**The data**
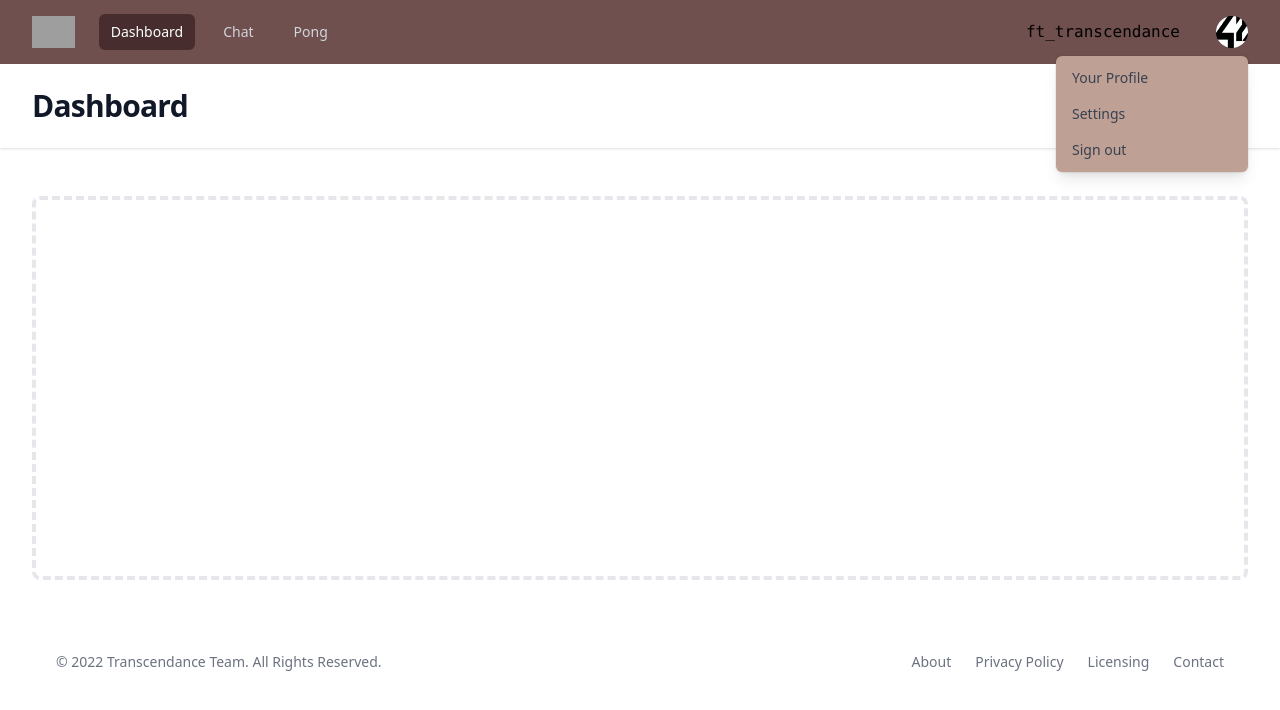
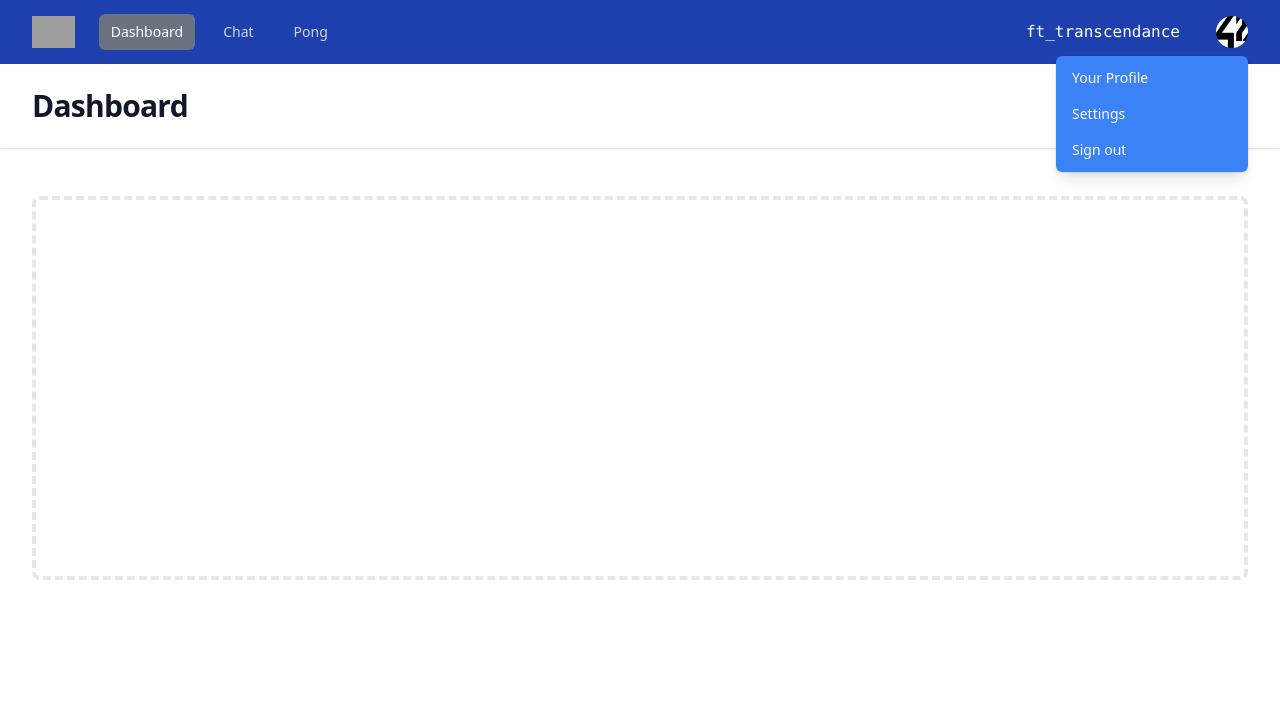
Before and after one commit to adupav2000/ft_transcendence, a React (Create React App) app in the folder my-app/: page / in a window 1280 px wide. Both pictures are taken after a click on the button "Open user menu". Shown: the top 710 px of the page. Built offline with nearby package versions, Linux system fonts and the light colour scheme; grey boxes are pictures that could not be loaded.

Commit message:
Change Project Color

```diff
--- a/my-app/src/Footer.tsx
+++ b/my-app/src/Footer.tsx
@@ -4,10 +4,10 @@ import './output.css';
 export default function Footer() {
 	return (
 
-<footer className="mx-8 p-4 bg-white rounded-lg md:flex md:items-center md:justify-between md:p-6 dark:bg-brown-700">
-    <span className="text-sm text-gray-500 sm:text-center dark:text-gray-400">© 2022 <a href="#" className="hover:underline">Transcendance Team</a>. All Rights Reserved.
+<footer className="mx-8 p-4 bg-white rounded-lg md:flex md:items-center md:justify-between md:p-6 dark:bg-blue-800">
+    <span className="text-sm text-white sm:text-center">© 2022 <a href="#" className="hover:underline">Transcendance Team</a>. All Rights Reserved.
     </span>
-    <ul className="flex flex-wrap items-center mt-3 text-sm text-gray-500 dark:text-gray-400 sm:mt-0">
+    <ul className="flex flex-wrap items-center mt-3 text-sm text-white sm:mt-0">
         <li>
             <a href="#" className="mr-4 hover:underline md:mr-6 ">About</a>
         </li>
--- a/my-app/src/NavBar.tsx
+++ b/my-app/src/NavBar.tsx
@@ -18,7 +18,7 @@ export default function NavBar() {
   return (
     <>
     <div className="min-h-full">
-    <Disclosure as="nav" className="bg-brown-700">
+    <Disclosure as="nav" className="bg-blue-800">
       {({ open} : {open: any}) => (
         <>
           <div className="max-w-7xl mx-auto px-2 sm:px-6 lg:px-8">
@@ -54,7 +54,7 @@ export default function NavBar() {
                         key={item.name}
                         href={item.href}
                         className={classNames(
-                          item.current ? 'bg-brown-900 text-white' : 'text-gray-300 hover:bg-brown-800 hover:text-white',
+                          item.current ? 'bg-gray-500 text-white' : 'text-gray-300 hover:bg-gray-400 hover:text-white',
                           'px-3 py-2 rounded-md text-sm font-medium'
                         )}
                         aria-current={item.current ? 'page' : undefined}
@@ -66,12 +66,12 @@ export default function NavBar() {
                 </div>
 
               </div>
-              <p className="text-line">ft_transcendance</p>
+              <p className="text-line text-white">ft_transcendance</p>
               <div className="absolute inset-y-0 right-0 flex items-center pr-2 sm:static sm:inset-auto sm:ml-6 sm:pr-0">
                 {/* Profile dropdown */}
                 <Menu as="div" className="ml-3 relative">
                   <div>
-                    <Menu.Button className="bg-gray-800 flex text-sm rounded-full focus:outline-none focus:ring-2 focus:ring-offset-2 focus:ring-offset-gray-800 focus:ring-white">
+                    <Menu.Button className="bg-sky-600 flex text-sm rounded-full focus:outline-none focus:ring-2 focus:ring-offset-2 focus:ring-offset-gray-800 focus:ring-white">
                       <span className="sr-only">Open user menu</span>
                       <img
                         className="h-8 w-8 rounded-full"
@@ -90,12 +90,12 @@ export default function NavBar() {
                     leaveFrom="transform opacity-100 scale-100"
                     leaveTo="transform opacity-0 scale-95"
                   >
-                    <Menu.Items className="origin-top-right absolute right-0 mt-2 w-48 rounded-md shadow-lg py-1 bg-brown-500 ring-1 ring-black ring-opacity-5 focus:outline-none">
+                    <Menu.Items className="origin-top-right absolute right-0 mt-2 w-48 rounded-md shadow-lg py-1 bg-blue-500 ring-1 ring-black ring-opacity-5 focus:outline-none">
                       <Menu.Item>
                         {({ active }: {active: any}) => (
                           <a
                             href="#"
-                            className={classNames(active ? 'bg-brown-600' : '', 'block px-4 py-2 text-sm text-gray-700')}
+                            className={classNames(active ? 'bg-blue-600' : '', 'block px-4 py-2 text-sm text-white')}
                           >
                             Your Profile
                           </a>
@@ -105,7 +105,7 @@ export default function NavBar() {
                         {({ active }: {active: any}) => (
                           <a
                             href="#"
-                            className={classNames(active ? 'bg-brown-600' : '', 'block px-4 py-2 text-sm text-gray-700')}
+                            className={classNames(active ? 'bg-blue-600' : '', 'block px-4 py-2 text-sm text-white')}
                           >
                             Settings
                           </a>
@@ -115,7 +115,7 @@ export default function NavBar() {
                         {({ active }: {active: any}) => (
                           <a
                             href="#"
-                            className={classNames(active ? 'bg-brown-600' : '', 'block px-4 py-2 text-sm text-gray-700')}
+                            className={classNames(active ? 'bg-blue-600' : '', 'block px-4 py-2 text-sm text-white')}
                           >
                             Sign out
                           </a>
--- a/my-app/src/output.css
+++ b/my-app/src/output.css
@@ -592,10 +592,6 @@ video {
   margin-right: auto;
 }
 
-.mt-auto {
-  margin-top: auto;
-}
-
 .mt-3 {
   margin-top: 0.75rem;
 }
@@ -642,10 +638,6 @@ video {
 
 .h-96 {
   height: 24rem;
-}
-
-.h-10 {
-  height: 2.5rem;
 }
 
 .min-h-full {
@@ -762,9 +754,34 @@ video {
   background-color: rgb(255 255 255 / var(--tw-bg-opacity));
 }
 
-.bg-brown-700 {
+.bg-blue-800 {
   --tw-bg-opacity: 1;
-  background-color: rgb(112 79 79 / var(--tw-bg-opacity));
+  background-color: rgb(30 64 175 / var(--tw-bg-opacity));
+}
+
+.bg-gray-400 {
+  --tw-bg-opacity: 1;
+  background-color: rgb(156 163 175 / var(--tw-bg-opacity));
+}
+
+.bg-sky-600 {
+  --tw-bg-opacity: 1;
+  background-color: rgb(2 132 199 / var(--tw-bg-opacity));
+}
+
+.bg-blue-500 {
+  --tw-bg-opacity: 1;
+  background-color: rgb(59 130 246 / var(--tw-bg-opacity));
+}
+
+.bg-blue-600 {
+  --tw-bg-opacity: 1;
+  background-color: rgb(37 99 235 / var(--tw-bg-opacity));
+}
+
+.bg-sky-700 {
+  --tw-bg-opacity: 1;
+  background-color: rgb(3 105 161 / var(--tw-bg-opacity));
 }
 
 .bg-brown-900 {
@@ -772,19 +789,9 @@ video {
   background-color: rgb(71 45 45 / var(--tw-bg-opacity));
 }
 
-.bg-gray-800 {
+.bg-gray-500 {
   --tw-bg-opacity: 1;
-  background-color: rgb(31 41 55 / var(--tw-bg-opacity));
-}
-
-.bg-brown-500 {
-  --tw-bg-opacity: 1;
-  background-color: rgb(191 160 148 / var(--tw-bg-opacity));
-}
-
-.bg-brown-600 {
-  --tw-bg-opacity: 1;
-  background-color: rgb(167 121 121 / var(--tw-bg-opacity));
+  background-color: rgb(107 114 128 / var(--tw-bg-opacity));
 }
 
 .p-4 {
@@ -967,9 +974,19 @@ video {
   background-color: rgb(71 45 45 / var(--tw-bg-opacity));
 }
 
+.hover\:bg-gray-500:hover {
+  --tw-bg-opacity: 1;
+  background-color: rgb(107 114 128 / var(--tw-bg-opacity));
+}
+
 .hover\:bg-brown-800:hover {
   --tw-bg-opacity: 1;
   background-color: rgb(85 57 57 / var(--tw-bg-opacity));
+}
+
+.hover\:bg-gray-400:hover {
+  --tw-bg-opacity: 1;
+  background-color: rgb(156 163 175 / var(--tw-bg-opacity));
 }
 
 .hover\:text-white:hover {
@@ -1014,6 +1031,11 @@ video {
   .dark\:bg-brown-700 {
     --tw-bg-opacity: 1;
     background-color: rgb(112 79 79 / var(--tw-bg-opacity));
+  }
+
+  .dark\:bg-blue-800 {
+    --tw-bg-opacity: 1;
+    background-color: rgb(30 64 175 / var(--tw-bg-opacity));
   }
 
   .dark\:text-gray-400 {
```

**Problem**
Tell how many lines of the data include the word "underline", without any other words.

**Written solution**
3